In the first part of this blog, I looked at the blurring of lines between UX and UI design, and the consequences of this. In part 2, here is a deeper dive into how to engage the two types of designer.
So how do you tell the difference between a UX designer who’ll be able to do the job you need doing as opposed to the UI designer that’ll do the job that you think is UX?
First of all, let’s take a look at what UX is actually all about. The diagram below is a good representation of the sort of UX activities that go on in a typical project. You’ll see the dependencies between the tasks in their overlaps and top to bottom indicates a timeline in which each task is tackled; although in an Agile environment this is not actually a linear process, often requiring small, and sometimes even large, loop-backs to earlier tasks as more is learned about the needs of the user, the business and the criteria to be met for acceptance for launch.
Figure 1: Summary of main activities in a typical UX project
You may have noticed that UI Design is a bubble in this diagram outlining UX (by the way, this isn’t an exhaustive list of UX functions, but if we did one of those you probably wouldn’t have enough pixels on your screen to fit it all on in one go and for it to be legible!).
UI design is part of the UX process, but it’s not the be-all and end-all. In fact, it occurs after many other tasks in the overall UX process, and for good reason. Good UI design relies on the designer having been briefed thoroughly on what the application is to do, why it has to do it, why it has to do it a specific way, things to be aware of that are immutable (eg. either through regulation or corporate branding reasons) and where they have latitude to create, to pour their training and experience into the mix and, as the phrase goes, “make it pop”.
The easiest way to see whether you’re dealing with a UX practitioner or a UI designer is to ask to see their portfolio. Someone who shows you only interface designs is not a UX practitioner because their portfolios include scans of hand sketched diagrams, photos of card sorting exercises and workshops, user journey and workflow diagrams, personas, wireframes, even screen grabs of spreadsheets showing research or testing results that inform their work.
Now to reap the benefits
At GFT all of our UX practitioners have UI design skills and equally all of our UI designers have some good UX skills. At the bare minimum they work in UX/UI pairs to make sure that the client gets the best of all options in the work that’s done for them – thorough research, workshops with stakeholders, testing with users, working with the developers to ensure they understand what’s needed form the interfaces and why.
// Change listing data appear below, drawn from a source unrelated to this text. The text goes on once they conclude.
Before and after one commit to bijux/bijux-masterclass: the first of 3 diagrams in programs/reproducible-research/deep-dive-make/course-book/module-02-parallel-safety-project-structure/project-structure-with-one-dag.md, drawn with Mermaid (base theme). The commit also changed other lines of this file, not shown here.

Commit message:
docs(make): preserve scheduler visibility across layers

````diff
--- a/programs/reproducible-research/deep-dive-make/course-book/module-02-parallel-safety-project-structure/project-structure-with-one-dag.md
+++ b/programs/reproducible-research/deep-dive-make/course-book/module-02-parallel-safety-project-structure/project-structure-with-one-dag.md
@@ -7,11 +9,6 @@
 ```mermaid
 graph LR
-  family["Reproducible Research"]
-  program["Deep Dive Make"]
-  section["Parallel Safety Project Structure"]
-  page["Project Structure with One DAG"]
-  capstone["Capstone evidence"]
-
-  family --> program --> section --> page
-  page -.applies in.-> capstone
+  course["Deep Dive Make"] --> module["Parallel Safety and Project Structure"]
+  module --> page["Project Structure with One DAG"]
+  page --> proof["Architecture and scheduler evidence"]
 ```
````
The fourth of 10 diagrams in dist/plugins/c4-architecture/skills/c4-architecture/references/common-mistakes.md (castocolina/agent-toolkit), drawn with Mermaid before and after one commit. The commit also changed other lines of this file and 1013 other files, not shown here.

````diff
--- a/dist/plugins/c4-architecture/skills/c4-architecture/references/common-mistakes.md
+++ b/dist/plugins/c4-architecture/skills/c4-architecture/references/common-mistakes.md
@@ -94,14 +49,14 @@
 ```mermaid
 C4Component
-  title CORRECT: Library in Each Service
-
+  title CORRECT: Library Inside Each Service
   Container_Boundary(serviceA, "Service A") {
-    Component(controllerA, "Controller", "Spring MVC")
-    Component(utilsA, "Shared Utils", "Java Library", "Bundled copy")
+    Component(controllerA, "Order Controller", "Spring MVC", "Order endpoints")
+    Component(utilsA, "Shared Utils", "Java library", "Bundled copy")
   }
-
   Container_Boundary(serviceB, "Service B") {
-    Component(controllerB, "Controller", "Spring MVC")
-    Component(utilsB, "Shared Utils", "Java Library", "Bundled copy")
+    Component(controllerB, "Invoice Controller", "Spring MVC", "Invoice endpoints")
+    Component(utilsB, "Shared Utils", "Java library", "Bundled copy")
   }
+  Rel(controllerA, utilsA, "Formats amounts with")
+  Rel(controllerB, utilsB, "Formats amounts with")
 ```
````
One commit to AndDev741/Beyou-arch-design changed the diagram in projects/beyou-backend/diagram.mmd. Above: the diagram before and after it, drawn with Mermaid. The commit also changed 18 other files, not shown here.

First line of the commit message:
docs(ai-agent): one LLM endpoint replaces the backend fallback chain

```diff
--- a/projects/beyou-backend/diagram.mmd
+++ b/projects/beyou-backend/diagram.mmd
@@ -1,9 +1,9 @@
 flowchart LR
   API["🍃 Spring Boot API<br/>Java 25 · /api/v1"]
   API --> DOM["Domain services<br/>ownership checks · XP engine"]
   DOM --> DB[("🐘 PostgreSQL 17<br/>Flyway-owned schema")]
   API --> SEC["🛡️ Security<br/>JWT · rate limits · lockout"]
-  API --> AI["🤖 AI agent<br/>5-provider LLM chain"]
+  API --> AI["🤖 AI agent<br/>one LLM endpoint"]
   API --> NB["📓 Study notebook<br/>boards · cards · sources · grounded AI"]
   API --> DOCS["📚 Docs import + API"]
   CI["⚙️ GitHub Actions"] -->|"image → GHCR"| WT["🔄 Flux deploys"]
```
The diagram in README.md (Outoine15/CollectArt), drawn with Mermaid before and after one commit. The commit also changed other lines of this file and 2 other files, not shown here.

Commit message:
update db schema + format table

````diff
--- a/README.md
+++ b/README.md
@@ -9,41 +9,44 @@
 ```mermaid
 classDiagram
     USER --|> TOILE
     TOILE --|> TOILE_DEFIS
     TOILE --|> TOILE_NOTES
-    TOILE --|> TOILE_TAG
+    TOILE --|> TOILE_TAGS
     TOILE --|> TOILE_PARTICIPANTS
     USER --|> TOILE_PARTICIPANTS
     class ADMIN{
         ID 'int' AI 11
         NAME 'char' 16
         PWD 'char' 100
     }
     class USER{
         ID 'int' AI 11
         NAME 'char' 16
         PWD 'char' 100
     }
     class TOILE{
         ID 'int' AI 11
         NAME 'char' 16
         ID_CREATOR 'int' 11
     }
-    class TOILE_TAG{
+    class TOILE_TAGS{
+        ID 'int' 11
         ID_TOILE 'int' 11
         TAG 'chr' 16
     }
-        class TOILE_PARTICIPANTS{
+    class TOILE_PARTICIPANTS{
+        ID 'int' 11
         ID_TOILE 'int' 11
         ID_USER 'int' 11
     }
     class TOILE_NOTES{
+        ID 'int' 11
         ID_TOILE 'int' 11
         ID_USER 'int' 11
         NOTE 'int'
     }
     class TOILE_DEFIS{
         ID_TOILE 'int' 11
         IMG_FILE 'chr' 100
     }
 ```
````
There has been a rebalancing in the marketplace over the past three or four years and the vast majority of UX designers are genuinely doing the work of a UX practitioner should, but there are still a few rogue UI designers around who concentrate in the UI and fail to do everything a good UX designer should.
Hopefully you’ve got some idea of how to spot them now!
The terminology has become a little confusing over the years and has settled on the term UX Designer meaning a person with the skillset of what used to be called a UX architect – an practitioner of UX tasks and processes. A UI designer is recognised to be the person who designs the screens but is otherwise not deeply, if at all, involved in the UX practices. Both are valuable assets, but do ask to see portfolios to check whether your UX designer really is what they say they are.